Featuring Emma Ashford, Visiting Fellow, Defense and Foreign Policy, Cato Institute, (@emmamashford); Erica Borghard, Assistant Professor, U.S. Military Academy (West Point), (@eborghard); and Nicholas Heras, Research Associate, Middle East Security Program, Center for a New American Security; moderated by Justin Logan, Director of Foreign Policy Studies, Cato Institute, (@JustinTLogan).
For libertarians, the basic unit of social analysis is the individual. Individuals are, in all cases, the source and foundation of creativity, activity, and society. In the new issue of Cato Policy Report, Cato scholar David Boaz, author of The Libertarian Mind: A Manifesto for Freedom, explains the roles and rights of individuals in a free society, and cautions against a vision of a world in which individuals have no way to cooperate with others except through the state.

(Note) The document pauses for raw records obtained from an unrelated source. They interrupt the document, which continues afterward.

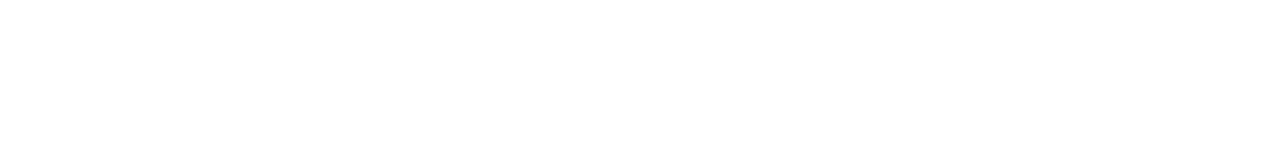
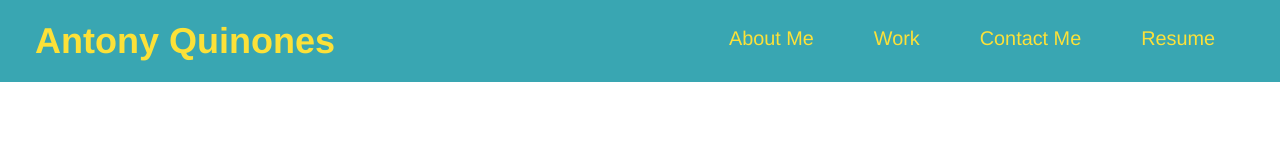
Before and after one commit to Antony-Q/challenge-2, a plain HTML site: page index.html in a window 1280 px wide. Drawn offline with Linux system fonts and the light colour scheme.

Commit message:
added header styles

```diff
--- a/assets/css/style.css
+++ b/assets/css/style.css
@@ -12,5 +12,41 @@
   /* HEADER STYLES START */
 
   header {
+    padding: 20px 35px;
+    background-color: #39a6b2;
+    display: flex;
+    justify-content: space-between;
+    flex-wrap: wrap;
+  }
 
+  header h1 {
+    font-weight: bold;
+    margin: 0;
+    font-size: 36px;
+    color: #fce138;
   }
+
+  header a {
+    text-decoration: none;
+    color: #fce138;
+  }
+
+  header nav {
+    margin: 7px 0;
+  }
+
+  header nav ul {
+    display: flex;
+    flex-wrap: wrap;
+    justify-content: space-between;
+    align-items: center;
+    list-style: none;
+  }
+
+  header nav ul li a {
+    margin: 0 30px;
+    font-weight: lighter;
+    font-size: 1.55vw;
+  }
+
+  /* HEADER / NAVBAR STYLES END */
--- a/index.html
+++ b/index.html
@@ -6,7 +6,30 @@
             <title>Portfolio</title>
         </head>
         <body>
+                <!-- navigation tags - block level element -->
+    <header>
+        <h1>
+          <a href="/">Antony Quinones</a>
+        </h1>
+        <nav>
+          <ul>
+            <li>
+              <a href="#about-me">About Me</a>
+            </li>
+            <li>
+              <a href="#work">Work</a>
+            </li>
+            <li>
+              <a href="#contact-me">Contact Me</a>
+            </li>
+            <li>
+              <a href="#resume">Resume</a>
+            </li>
 
+          </ul>
+        </nav>
+      </header>
+      <!-- end navigation -->
         </body>
     </html>
 </DOCTYPE>
```
Also changed, not shown: assets/css/secondary-styles.css (+43 -0 lines).
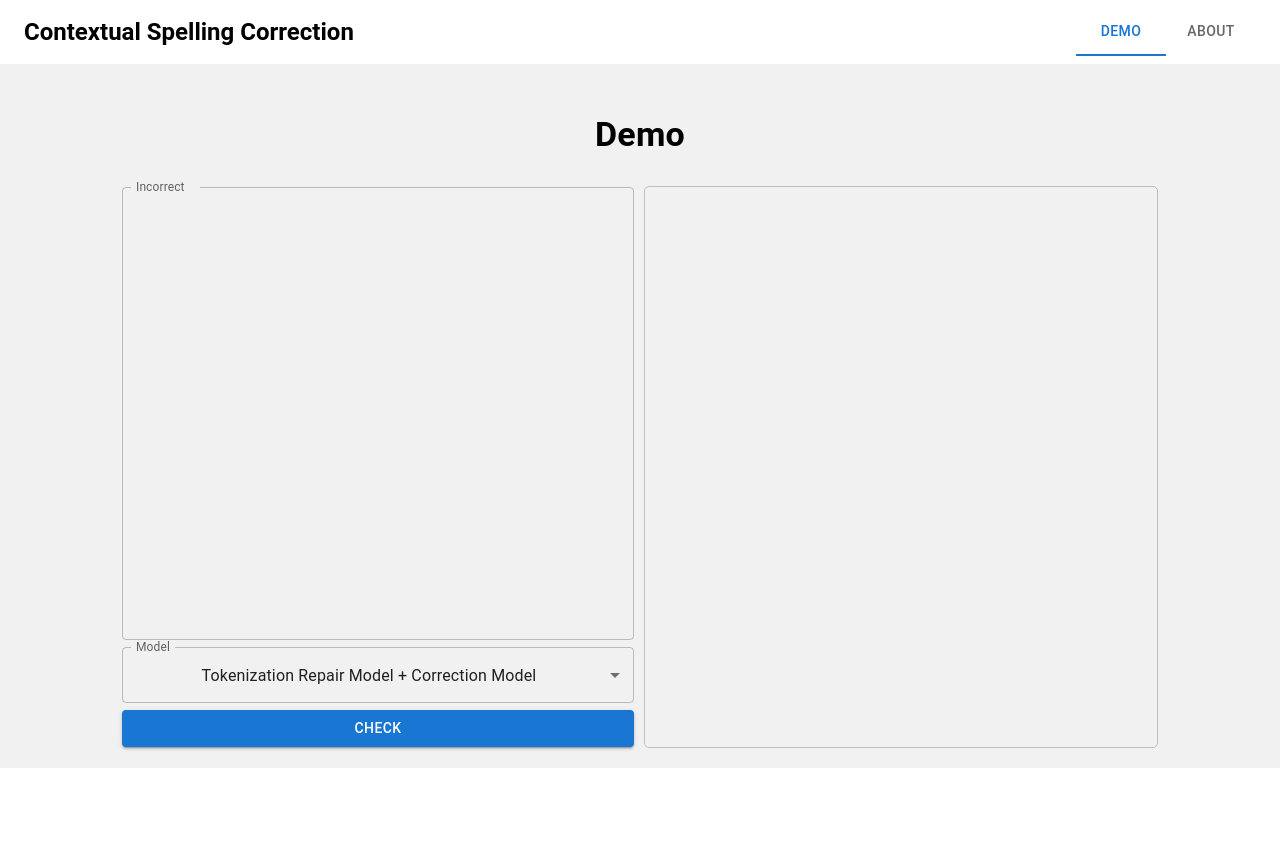
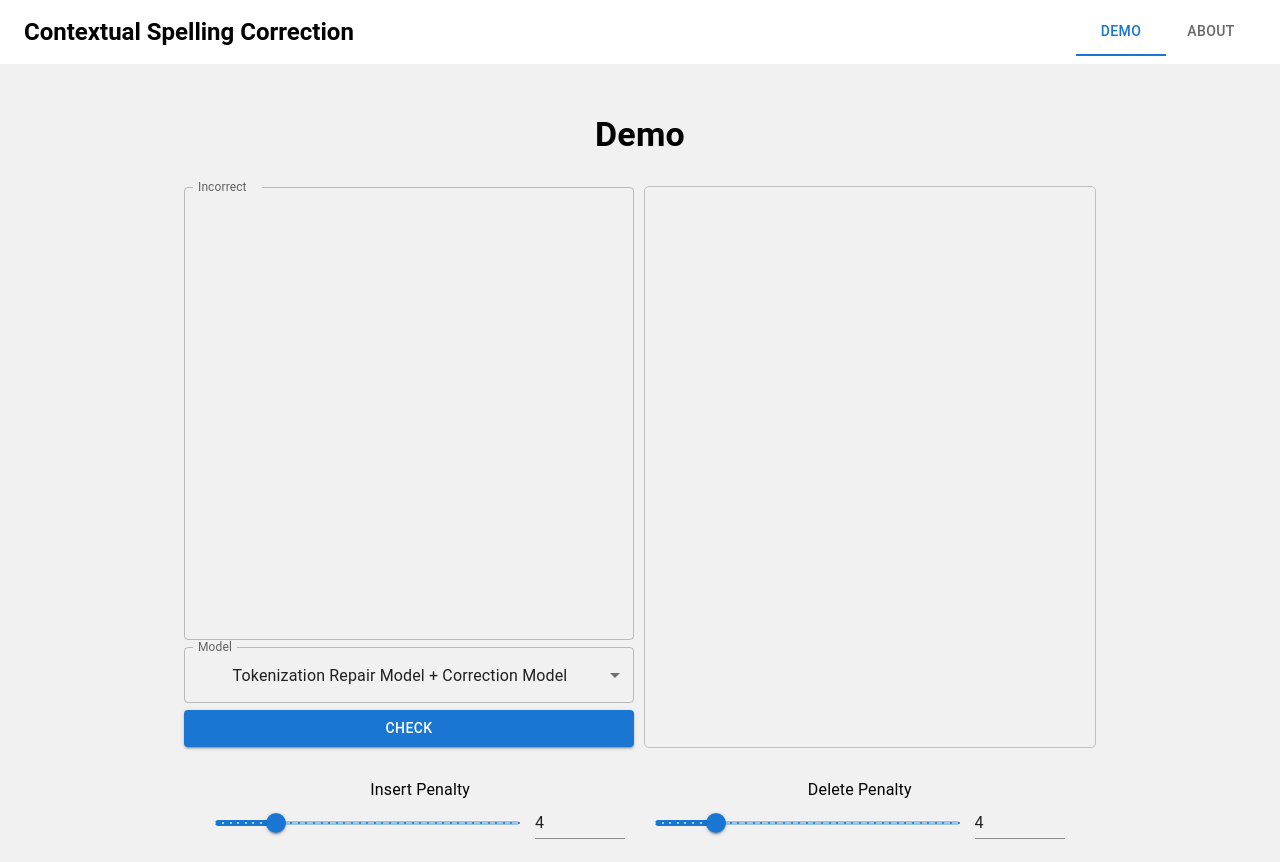
Before and after one commit to spartan-hieunguyen/SpellingCorrectorApp, a React (Create React App) app in the folder frontend/: page /home/demo in a window 1280 px wide. Before the commit the page ends 800 px from the top, so only its background shows below. Built offline with nearby package versions, Linux system fonts and the light colour scheme.

Commit message:
front end: add slider for penalties

```diff
--- a/frontend/src/Demo/DemoField/DemoField.js
+++ b/frontend/src/Demo/DemoField/DemoField.js
@@ -2,13 +2,18 @@ import './DemoField.css'
 import { MODEL_INDEX, MODEL_NAME } from '../../constants';
 import React, {useCallback, useState} from 'react';
 import OutputAnnotation from './OutputAnnotation/OutputAnnotation';
-import { Box, Button, TextField, Select, MenuItem, InputLabel, FormControl } from '@mui/material';
+import { Box, Button, TextField, Select, MenuItem, InputLabel, FormControl, Slider, Typography, Grid, Input } from '@mui/material';
+
+function valuetext(value) {
+  return `${value}°C`;
+}
 
 export default function DemoField() {
     const [input, setInput] = useState('');
     const [output, setOutput] = useState({text: '', align: []});
     const [modelOption, setModelOption] = useState(MODEL_INDEX.TOKEN_CORRECTOR);
-
+    const [insertPenalty, setInsertPenalty] = useState(4);
+    const [deletePenalty, setDeletePenalty] = useState(4);
 
     const handleChangeInput = useCallback((event) => {
         setInput(event.target.value);
@@ -18,13 +23,44 @@ export default function DemoField() {
       setModelOption(event.target.value);
     },[]);
 
+    const handleInsertSliderChange = (event, newValue) => {
+      setInsertPenalty(newValue);
+    };
+    const handleDeleteSliderChange = (event, newValue) => {
+      setDeletePenalty(newValue);
+    };
+    const handleInsertInputChange = (event) => {
+      setInsertPenalty(event.target.value === '' ? 0 : Number(event.target.value));
+    }
+    const handleDeleteInputChange = (event) => {
+      setDeletePenalty(event.target.value === '' ? 0 : Number(event.target.value));
+    }
+    const handleInsertBlur = () => {
+      if (insertPenalty < 0) {
+        setInsertPenalty(0);
+      } else if (insertPenalty > 20) {
+        setInsertPenalty(20);
+      }
+    }
+    const handleDeleteBlur = () => {
+      if (deletePenalty < 0) {
+        setDeletePenalty(0);
+      } else if (deletePenalty > 20) {
+        setDeletePenalty(20);
+      }
+    }
     function submit() {
       const requestOptions = {
         method: "POST",
         headers: {
           "Content-Type": "application/json",
           'Access-Control-Allow-Origin': '*'},
-        body: JSON.stringify({ text: input, model: modelOption }),
+        body: JSON.stringify({
+          text: input,
+          model: modelOption,
+          insertPenalty: insertPenalty,
+          deletePenalty: deletePenalty,
+        }),
       };
       fetch("http://127.0.0.1:8000/correct", requestOptions)
         .then((response) => response.json())
@@ -39,7 +75,7 @@ export default function DemoField() {
 
     return (
         <Box sx={{display: "flex", flexWrap: "wrap", justifyContent:"center", alignItems:"center", columnGap: "10px", rowGap: "30px", paddingTop: "30px"}}>
-          <Box sx={{width: "40%", height:"560px", minWidth:"450px", display: "flex", flexDirection:"column", justifyContent:"space-between"}}>
+          <Box sx={{width: "35%", height:"560px", minWidth:"450px", display: "flex", flexDirection:"column", justifyContent:"space-between"}}>
               <TextField
               variant="outlined"
               multiline={true}
@@ -71,13 +107,81 @@ export default function DemoField() {
             <Button fullWidth variant="contained" onClick={submit}>Check</Button>
           </Box>
 
-          <Box sx={{width: "40%", minWidth:"450px", height:"560px", border:"1px solid silver", borderRadius:"5px"}} label={modelOption}>
-            {/* <OutputAnnotation text={"Thông qua công tác tuyên truyền, vận động này phụ huynh sẽ hiểu rõ hơn tầm quan trọng của việc giáo dục ý thức bảo vệ môi trường cho trẻ không phải chỉ ở phía nhà trường mà còn ở gia đình, góp phần vào việc gìn giữ môi trường xanh, sạch, đẹp."} spans={[{"start":226,"end":230}]}/> */}
+          <Box sx={{width: "35%", minWidth:"450px", height:"560px", border:"1px solid silver", borderRadius:"5px"}} label={modelOption}>
             <OutputAnnotation
             text={output.text}
             spans={output.align}
             ></OutputAnnotation>
           </Box>
+          <Box sx={{display: "flex", width: "80%" ,justifyContent:"center",columnGap: "30px"}}>
+            <Box sx={{width: "40%"}}>
+            <Typography id="input-slider" gutterBottom>
+              Insert Penalty
+            </Typography>
+            <Grid container spacing={2} alignItems="center">
+            <Grid item xs>
+              <Slider
+                value={insertPenalty}
+                onChange={handleInsertSliderChange}
+                aria-labelledby="input-slider"
+                step={0.5}
+                marks
+                min={0}
+                max={20}
+              />
+            </Grid>
+            <Grid item>
+              <Input
+                value={insertPenalty}
+                size="small"
+                onChange={handleInsertInputChange}
+                onBlur={handleInsertBlur}
+                inputProps={{
+                  step: 0.5,
+                  min: 0,
+                  max: 20,
+                  type: 'number',
+                  'aria-labelledby': 'input-slider',
+                }}
+              />
+            </Grid>
+            </Grid>
+            </Box>
+
+            <Box sx={{width: "40%"}}>
+            <Typography id="input-slider" gutterBottom>
+              Delete Penalty
+            </Typography>
+            <Grid container spacing={2} alignItems="center">
+            <Grid item xs>
+              <Slider
+                value={deletePenalty}
+                onChange={handleDeleteSliderChange}
+                aria-labelledby="input-slider"
+                step={0.5}
+                marks
+                min={0}
+                max={20}
+              />
+            </Grid>
+            <Grid item>
+              <Input
+                value={deletePenalty}
+                size="small"
+                onChange={handleDeleteInputChange}
+                onBlur={handleDeleteBlur}
+                inputProps={{
+                  step: 0.5,
+                  min: 0,
+                  max: 20,
+                  type: 'number',
+                  'aria-labelledby': 'input-slider',
+                }}
+              />
+            </Grid>
+            </Grid>
+            </Box>
+          </Box>
         </Box>
     );
 }
```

Two long wars, chronic deficits, the financial crisis, the costly drug war, the growth of executive power under Presidents Bush and Obama, and the revelations about NSA abuses, have given rise to a growing libertarian movement in our country – with a greater focus on individual liberty and less government power. David Boaz’s newly released The Libertarian Mind is a comprehensive guide to the history, philosophy, and growth of the libertarian movement, with incisive analyses of today’s most pressing issues and policies.
Featuring the author, Seth Mnookin,; with comments by Jack Shafer, Editor at large, Slate.
Former Newsweek media reporter Seth Mnookin tells the inside story of how former New York Times editor Howell Raines fell from his perch at the top of the media establishment. With unprecedented access to the reporters who conducted the internal investigation, top newsroom executives, and dozens of Times editors, Mnookin exposes the story behind the biggest journalistic scam of our era, and he explains its profound implications for the rapidly changing world of American journalism. Mnookin also puts the current struggles at the Times into the context of this new world of journalism, which includes increased expectations by readers that their chosen news outlets will have a political perspective in both their editorial and news sections. Jack Shafer, author of Slate’s Press Box column, will comment.